▸ **Instructions for the task**:
Repeat verbatim the lines of the data below, beginning with the line containing "participant L as email_documents" and continuing to the end.
──────
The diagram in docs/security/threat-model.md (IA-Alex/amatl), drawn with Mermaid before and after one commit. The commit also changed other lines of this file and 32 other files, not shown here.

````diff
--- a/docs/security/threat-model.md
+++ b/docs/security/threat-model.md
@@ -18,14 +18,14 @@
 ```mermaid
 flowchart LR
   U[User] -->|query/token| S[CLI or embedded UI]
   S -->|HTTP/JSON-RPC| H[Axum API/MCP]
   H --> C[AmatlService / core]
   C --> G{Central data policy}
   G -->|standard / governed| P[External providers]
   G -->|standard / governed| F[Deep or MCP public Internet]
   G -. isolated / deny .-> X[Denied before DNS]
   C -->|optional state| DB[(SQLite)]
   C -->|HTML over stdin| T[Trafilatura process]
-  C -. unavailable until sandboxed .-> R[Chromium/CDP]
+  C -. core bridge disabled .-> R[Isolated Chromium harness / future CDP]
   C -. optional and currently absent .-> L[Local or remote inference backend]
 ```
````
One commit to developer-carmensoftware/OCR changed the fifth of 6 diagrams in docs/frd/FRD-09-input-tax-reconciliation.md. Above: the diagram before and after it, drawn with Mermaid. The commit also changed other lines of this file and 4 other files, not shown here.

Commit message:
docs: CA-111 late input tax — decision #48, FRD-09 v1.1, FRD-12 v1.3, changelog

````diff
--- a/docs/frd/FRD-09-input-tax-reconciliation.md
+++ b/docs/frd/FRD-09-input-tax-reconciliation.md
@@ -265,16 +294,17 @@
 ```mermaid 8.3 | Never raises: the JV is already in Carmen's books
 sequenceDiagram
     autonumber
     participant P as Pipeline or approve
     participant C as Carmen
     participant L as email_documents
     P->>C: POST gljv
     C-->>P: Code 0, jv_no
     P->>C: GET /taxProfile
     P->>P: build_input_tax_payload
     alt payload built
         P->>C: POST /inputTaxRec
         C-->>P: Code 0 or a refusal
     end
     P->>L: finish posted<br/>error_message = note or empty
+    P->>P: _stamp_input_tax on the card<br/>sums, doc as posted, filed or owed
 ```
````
──────
▸ **Solution for this task**:
     participant L as email_documents
     P->>C: POST gljv
     C-->>P: Code 0, jv_no
     P->>C: GET /taxProfile
     P->>P: build_input_tax_payload
     alt payload built
         P->>C: POST /inputTaxRec
         C-->>P: Code 0 or a refusal
     end
     P->>L: finish posted<br/>error_message = note or empty
+    P->>P: _stamp_input_tax on the card<br/>sums, doc as posted, filed or owed
 ```
````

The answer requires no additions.